'We immediately decided to organise for better shift pattern pay. General pay had gone up, but shift pay hadn't risen for 15 years. We wanted a big rise immediately and a rise in line with wage rises after. A date was set for management to pay up. They didn't, so on that day we just stopped working shifts and all came in together. It was great because everyone was together with not enough work to do. We were just chatting and joking around all day.
'The management just didn't know what to do - the place was in chaos because we weren't doing the shift work. Then the union officials told us we had to come out on strike. We were really having fun but we said the shop stewards are recommending a strike, so out we came.
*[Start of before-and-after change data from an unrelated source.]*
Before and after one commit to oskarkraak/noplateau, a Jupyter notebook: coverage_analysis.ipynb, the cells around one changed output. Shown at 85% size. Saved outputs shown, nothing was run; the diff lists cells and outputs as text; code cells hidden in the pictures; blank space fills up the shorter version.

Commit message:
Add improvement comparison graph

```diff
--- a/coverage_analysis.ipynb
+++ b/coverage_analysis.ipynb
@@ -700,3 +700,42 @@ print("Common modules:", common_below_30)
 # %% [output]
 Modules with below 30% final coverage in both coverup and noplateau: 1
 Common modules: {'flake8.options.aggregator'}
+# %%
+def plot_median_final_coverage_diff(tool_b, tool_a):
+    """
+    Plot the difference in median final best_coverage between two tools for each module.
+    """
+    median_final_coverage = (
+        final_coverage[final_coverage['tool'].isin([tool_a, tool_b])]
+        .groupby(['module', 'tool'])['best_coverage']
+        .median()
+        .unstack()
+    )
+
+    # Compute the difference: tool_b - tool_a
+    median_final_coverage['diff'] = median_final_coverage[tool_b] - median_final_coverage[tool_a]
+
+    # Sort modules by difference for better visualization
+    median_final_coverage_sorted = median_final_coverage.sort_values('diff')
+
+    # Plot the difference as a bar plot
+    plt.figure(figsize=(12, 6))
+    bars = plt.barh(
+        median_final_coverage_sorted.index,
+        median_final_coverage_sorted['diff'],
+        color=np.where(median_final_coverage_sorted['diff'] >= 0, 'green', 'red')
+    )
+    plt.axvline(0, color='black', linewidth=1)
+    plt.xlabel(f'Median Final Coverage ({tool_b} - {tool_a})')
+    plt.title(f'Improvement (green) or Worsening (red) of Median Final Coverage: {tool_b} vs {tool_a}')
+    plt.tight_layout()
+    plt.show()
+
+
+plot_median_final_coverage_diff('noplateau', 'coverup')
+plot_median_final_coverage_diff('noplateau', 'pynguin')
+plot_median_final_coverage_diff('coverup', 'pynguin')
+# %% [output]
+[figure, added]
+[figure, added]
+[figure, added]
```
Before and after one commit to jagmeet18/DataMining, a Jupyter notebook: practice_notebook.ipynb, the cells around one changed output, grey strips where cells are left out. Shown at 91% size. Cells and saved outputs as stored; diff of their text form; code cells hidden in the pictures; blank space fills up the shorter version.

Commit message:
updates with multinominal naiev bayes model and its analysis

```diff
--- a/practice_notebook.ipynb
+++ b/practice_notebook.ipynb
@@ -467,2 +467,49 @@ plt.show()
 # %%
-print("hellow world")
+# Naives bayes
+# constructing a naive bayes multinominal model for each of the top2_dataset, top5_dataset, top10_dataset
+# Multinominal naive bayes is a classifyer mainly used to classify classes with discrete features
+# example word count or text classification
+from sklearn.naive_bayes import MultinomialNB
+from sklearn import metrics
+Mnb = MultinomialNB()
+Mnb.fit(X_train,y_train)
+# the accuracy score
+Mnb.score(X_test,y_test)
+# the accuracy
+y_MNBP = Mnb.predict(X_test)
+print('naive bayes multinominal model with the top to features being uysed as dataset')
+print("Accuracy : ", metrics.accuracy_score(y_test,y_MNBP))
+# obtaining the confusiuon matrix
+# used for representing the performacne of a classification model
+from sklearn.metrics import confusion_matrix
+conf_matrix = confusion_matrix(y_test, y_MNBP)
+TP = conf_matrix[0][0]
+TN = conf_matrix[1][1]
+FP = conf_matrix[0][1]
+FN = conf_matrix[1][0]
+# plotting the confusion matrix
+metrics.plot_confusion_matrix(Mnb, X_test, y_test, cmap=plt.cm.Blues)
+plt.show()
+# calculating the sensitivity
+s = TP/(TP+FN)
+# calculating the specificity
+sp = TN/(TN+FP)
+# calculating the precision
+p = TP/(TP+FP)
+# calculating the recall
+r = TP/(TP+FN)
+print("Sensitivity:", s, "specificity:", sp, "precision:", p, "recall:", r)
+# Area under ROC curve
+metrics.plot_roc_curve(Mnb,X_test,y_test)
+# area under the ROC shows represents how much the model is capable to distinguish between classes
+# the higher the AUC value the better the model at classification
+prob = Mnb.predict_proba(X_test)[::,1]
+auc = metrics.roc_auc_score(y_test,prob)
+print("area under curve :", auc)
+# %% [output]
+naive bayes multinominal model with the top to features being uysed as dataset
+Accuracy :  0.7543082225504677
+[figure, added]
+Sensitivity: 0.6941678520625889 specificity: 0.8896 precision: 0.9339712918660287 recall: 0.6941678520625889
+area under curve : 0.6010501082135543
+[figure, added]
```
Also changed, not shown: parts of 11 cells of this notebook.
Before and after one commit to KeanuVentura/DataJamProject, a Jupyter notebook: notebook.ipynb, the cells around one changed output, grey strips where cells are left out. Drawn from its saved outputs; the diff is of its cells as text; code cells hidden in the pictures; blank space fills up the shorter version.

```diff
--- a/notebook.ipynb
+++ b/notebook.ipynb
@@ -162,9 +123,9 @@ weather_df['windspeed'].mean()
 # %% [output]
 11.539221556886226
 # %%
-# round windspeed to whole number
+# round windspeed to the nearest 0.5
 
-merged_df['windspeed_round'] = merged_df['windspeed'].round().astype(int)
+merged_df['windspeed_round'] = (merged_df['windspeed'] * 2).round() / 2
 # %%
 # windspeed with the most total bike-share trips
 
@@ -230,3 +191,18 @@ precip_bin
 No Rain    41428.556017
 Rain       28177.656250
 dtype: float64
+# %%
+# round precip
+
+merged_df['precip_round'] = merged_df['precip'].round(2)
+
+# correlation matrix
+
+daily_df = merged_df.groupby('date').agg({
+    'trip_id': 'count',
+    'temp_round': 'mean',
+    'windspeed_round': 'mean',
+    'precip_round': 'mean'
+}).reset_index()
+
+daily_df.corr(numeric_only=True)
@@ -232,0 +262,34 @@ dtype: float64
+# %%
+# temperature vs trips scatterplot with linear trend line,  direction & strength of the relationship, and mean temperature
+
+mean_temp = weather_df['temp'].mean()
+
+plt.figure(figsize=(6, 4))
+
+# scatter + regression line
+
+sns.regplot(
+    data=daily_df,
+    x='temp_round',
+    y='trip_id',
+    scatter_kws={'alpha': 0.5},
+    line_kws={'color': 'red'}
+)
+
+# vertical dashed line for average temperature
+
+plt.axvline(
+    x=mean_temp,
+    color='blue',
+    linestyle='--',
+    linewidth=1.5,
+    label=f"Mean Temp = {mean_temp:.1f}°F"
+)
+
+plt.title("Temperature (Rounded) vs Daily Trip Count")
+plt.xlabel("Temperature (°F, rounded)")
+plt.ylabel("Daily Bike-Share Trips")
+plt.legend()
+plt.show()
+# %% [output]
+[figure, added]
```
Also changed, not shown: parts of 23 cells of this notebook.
'You didn't need postal votes in those days. You just decided and walked. We shut down the whole airport and the other workers loved it because they were getting paid but had no work to do.
'After just two weeks, we got what we wanted. It was just the most important of several strikes that happened at Heathrow in the 1970s. When a certain Margaret Thatcher got in in 1979, her lot wanted to set about dealing with the unions.
'They wanted to have the bureaucracy representing those below them in the union, instead of those below deciding their own future. They banned solidarity strikes and brought in these postal ballots. It is far more democratic for those who are thinking about striking to get together in a big meeting to discuss it. They can then hear all the arguments, for and against, listen to people's opinions and concerns and then vote, a bit like a workers' parliament.
'If you have a postal vote, you vote alone at home. The only arguments you hear are those on the TV and in the papers telling you if you strike you will ruin everything and the sky will fall in.
'It is only those at the heart of things who know what is really going on - the rank and file union members. The union officials are miles away from the lives of the majority of workers. Things have to be decided at the base of the union, not by people chatting to each other in posh meeting rooms.
'To make a real impact, you must have ground floor democracy and control. My advice to those in the airport today, if you aren't in a union, join one now. If you are in a union, you need regular meetings. Our shop stewards used to meet every week, in works time, for an hour and a half. Then you get everyone's point of view and it breaks down the isolation of different groups from each other.
'Also workplace bulletins are a great idea. They give everyone a chance to express their views and help keep people together. We had regular bulletins during our strike - they made a real difference. The unions went down hill for years under the Tories. Now I see signs that the old militancy is coming back.
'It was so great to see Derek Simpson beat Ken Jackson in my union. I am the branch secretary of the west London retired members' branch and I circulated my 500 members with a sheet saying vote Simpson. He won by 400, so I like to think I did my bit.
'I would love to see the old traditions coming back today. And they need to come back with Blair getting more like Thatcher every day. He is even beginning to look like her.
'I worked until I was 70, and that was a few years ago. But if that fighting spirit comes back, I'd start work again tomorrow.'